The documentary tells the story of 10-year-old Elliot and his 90-year-old great-grandfather, Jack, a Holocaust survivor.
Haier notes that both the film and the installation are produced with young viewers in mind. The animation helps soften disturbing images associated with Holocaust history, while it also creates a new opportunity for emotional connection to Jack’s story and to deepen peoples’ engagement with the film.
The responses to the documentary have been incredible, Haier says. People with Holocaust history in their family find the film to be relatable, and even viewers with no personal affiliation to Holocaust history were moved by the idea of how a child can learn from an older family member, she says.
The goal of this documentary is for people, especially younger people, “to continue to have access to the history even when there are eventually no survivors left. It’s a great opportunity for younger audiences,” Haier says.

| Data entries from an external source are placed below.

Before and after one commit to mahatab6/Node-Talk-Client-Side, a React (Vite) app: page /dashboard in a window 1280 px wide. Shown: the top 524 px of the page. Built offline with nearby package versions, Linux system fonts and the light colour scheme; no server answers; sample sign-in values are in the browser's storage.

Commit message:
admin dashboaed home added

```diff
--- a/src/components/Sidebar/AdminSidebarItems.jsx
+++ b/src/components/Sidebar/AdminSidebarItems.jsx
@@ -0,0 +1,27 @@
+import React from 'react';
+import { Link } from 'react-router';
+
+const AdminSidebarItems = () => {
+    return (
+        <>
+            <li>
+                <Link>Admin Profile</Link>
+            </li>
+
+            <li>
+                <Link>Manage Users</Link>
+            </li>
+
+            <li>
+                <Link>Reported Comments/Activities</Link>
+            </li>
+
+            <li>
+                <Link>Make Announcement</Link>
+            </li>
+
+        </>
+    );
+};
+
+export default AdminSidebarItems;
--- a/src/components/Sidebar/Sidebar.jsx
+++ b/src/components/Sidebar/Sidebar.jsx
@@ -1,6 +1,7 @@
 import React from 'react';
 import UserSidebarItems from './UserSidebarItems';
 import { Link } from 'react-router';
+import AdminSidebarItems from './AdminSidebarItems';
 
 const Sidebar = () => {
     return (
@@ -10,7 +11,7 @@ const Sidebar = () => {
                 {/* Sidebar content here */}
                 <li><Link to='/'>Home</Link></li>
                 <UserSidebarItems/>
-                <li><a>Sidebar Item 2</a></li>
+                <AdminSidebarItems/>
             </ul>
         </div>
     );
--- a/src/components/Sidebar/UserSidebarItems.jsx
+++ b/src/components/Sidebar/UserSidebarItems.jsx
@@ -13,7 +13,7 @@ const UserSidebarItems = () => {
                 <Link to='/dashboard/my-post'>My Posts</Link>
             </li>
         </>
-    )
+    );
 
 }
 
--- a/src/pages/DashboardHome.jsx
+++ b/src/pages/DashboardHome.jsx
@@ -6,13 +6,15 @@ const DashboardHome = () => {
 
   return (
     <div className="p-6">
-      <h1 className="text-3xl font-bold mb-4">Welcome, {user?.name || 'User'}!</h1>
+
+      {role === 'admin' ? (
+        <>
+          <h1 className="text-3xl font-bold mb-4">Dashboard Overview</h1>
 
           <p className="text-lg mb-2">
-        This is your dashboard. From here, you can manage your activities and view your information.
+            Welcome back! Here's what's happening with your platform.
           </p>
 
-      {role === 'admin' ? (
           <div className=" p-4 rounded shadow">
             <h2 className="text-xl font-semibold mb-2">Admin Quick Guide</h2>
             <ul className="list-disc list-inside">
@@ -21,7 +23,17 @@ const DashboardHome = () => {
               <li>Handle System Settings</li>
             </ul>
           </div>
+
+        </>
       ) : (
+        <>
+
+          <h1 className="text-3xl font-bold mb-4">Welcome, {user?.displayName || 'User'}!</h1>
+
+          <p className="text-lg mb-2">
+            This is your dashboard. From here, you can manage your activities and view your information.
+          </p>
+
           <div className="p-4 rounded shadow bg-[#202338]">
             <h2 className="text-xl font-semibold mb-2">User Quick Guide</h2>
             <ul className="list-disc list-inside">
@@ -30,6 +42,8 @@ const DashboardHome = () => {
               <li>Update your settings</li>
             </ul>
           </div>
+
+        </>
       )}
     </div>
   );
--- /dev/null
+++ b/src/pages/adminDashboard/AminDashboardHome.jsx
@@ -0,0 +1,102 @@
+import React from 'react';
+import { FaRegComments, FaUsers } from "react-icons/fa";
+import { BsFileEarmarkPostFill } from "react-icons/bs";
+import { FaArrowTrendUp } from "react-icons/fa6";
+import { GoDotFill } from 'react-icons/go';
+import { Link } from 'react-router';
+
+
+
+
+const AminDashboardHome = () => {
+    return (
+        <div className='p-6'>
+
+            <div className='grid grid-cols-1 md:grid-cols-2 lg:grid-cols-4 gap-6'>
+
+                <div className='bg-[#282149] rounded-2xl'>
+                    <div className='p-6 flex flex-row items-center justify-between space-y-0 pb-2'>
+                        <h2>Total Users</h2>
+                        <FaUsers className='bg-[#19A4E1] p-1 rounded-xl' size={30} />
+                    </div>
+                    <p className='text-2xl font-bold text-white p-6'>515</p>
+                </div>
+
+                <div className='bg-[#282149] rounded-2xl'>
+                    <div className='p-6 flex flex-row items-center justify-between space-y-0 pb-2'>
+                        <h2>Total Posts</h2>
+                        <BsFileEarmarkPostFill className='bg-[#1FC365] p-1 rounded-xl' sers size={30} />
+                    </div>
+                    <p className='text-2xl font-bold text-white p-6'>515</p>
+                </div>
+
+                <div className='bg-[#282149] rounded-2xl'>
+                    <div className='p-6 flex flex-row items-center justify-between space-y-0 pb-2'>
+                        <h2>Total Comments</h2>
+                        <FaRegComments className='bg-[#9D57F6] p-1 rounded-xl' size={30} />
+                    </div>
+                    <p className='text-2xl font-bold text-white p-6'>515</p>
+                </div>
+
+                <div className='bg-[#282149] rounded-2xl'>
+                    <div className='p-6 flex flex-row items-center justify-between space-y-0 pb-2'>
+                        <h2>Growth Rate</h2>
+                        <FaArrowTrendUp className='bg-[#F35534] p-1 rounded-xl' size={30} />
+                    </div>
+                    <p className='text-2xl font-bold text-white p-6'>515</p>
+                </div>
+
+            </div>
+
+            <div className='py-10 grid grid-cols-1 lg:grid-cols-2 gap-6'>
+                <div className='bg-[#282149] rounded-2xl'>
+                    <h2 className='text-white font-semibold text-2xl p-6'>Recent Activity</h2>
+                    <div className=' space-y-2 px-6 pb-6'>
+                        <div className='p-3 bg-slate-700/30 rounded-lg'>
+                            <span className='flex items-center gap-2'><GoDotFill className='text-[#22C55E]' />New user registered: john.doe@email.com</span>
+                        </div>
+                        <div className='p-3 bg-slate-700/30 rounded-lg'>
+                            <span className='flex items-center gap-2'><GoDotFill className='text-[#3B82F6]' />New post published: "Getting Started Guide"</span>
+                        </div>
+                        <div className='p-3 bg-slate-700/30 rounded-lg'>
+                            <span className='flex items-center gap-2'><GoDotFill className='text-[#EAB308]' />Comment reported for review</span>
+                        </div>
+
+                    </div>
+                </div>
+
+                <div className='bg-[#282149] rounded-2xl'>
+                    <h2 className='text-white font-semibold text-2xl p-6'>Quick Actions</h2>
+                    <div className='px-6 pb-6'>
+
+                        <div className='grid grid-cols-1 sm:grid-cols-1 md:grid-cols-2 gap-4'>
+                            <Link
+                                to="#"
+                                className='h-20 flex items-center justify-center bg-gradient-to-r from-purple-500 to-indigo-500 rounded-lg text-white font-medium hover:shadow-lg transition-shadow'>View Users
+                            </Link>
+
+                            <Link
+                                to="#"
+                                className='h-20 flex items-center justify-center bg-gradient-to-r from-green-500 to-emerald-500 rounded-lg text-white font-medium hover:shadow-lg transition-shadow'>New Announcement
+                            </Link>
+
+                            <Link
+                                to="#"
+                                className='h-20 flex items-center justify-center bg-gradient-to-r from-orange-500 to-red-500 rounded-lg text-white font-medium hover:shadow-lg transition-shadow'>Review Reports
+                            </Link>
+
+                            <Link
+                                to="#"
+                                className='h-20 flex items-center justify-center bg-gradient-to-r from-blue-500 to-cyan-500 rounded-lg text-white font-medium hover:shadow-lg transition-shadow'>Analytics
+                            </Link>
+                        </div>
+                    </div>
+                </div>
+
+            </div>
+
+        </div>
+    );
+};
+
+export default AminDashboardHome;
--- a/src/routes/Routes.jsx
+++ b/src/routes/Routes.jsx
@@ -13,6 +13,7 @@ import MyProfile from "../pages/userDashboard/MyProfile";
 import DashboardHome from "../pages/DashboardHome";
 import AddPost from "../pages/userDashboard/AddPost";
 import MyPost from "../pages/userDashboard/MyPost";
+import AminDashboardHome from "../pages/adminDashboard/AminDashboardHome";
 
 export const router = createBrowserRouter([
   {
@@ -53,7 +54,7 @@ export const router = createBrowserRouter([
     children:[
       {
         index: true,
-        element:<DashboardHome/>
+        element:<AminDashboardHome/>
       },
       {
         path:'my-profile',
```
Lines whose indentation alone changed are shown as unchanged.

Photo: In a still from The Number on Great-Grandpa’s Arm, on view at the Museum of Jewish Heritage, Elliot looks at pictures with his great-grandfather Jack.